Aim of the exercise
Bring together all lines of the material below that contain the string "Readme".

Source information
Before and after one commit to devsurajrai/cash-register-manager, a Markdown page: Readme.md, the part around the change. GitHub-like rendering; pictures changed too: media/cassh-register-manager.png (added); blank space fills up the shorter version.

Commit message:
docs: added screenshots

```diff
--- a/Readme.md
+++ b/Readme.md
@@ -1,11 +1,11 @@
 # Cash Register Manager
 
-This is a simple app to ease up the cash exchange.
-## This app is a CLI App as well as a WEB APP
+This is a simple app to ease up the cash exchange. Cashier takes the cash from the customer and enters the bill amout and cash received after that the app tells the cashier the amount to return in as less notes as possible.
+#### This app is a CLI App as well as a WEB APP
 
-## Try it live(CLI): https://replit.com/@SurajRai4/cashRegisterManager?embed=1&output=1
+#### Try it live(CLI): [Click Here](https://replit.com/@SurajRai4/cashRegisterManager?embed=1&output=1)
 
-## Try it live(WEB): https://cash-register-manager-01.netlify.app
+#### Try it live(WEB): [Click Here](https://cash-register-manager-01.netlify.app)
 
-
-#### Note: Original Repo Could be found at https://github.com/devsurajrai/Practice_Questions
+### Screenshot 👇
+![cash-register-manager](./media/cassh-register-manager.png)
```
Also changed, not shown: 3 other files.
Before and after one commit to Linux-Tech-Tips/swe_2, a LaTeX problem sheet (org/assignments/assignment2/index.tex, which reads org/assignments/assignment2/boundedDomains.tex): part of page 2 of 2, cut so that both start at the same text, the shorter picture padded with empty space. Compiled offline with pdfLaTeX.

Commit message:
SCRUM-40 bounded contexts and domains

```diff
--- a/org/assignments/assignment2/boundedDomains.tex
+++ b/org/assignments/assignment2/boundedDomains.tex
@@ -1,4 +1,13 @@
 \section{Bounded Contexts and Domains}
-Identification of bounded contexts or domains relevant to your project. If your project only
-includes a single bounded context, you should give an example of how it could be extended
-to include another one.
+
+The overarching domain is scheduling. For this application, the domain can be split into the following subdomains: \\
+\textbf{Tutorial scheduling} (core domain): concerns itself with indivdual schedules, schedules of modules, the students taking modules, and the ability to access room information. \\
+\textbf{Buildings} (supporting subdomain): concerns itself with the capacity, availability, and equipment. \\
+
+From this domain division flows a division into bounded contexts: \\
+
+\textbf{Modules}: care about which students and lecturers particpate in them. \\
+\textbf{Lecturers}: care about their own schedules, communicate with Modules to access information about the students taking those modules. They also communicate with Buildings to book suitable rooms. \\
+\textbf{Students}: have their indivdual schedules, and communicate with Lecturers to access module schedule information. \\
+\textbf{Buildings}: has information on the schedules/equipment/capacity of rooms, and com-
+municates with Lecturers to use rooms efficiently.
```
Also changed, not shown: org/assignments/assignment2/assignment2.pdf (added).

Task response
Before and after one commit to devsurajrai/cash-register-manager, a Markdown page: Readme.md, the part around the change. GitHub-like rendering; pictures changed too: media/cassh-register-manager.png (added); blank space fills up the shorter version.
--- a/Readme.md
+++ b/Readme.md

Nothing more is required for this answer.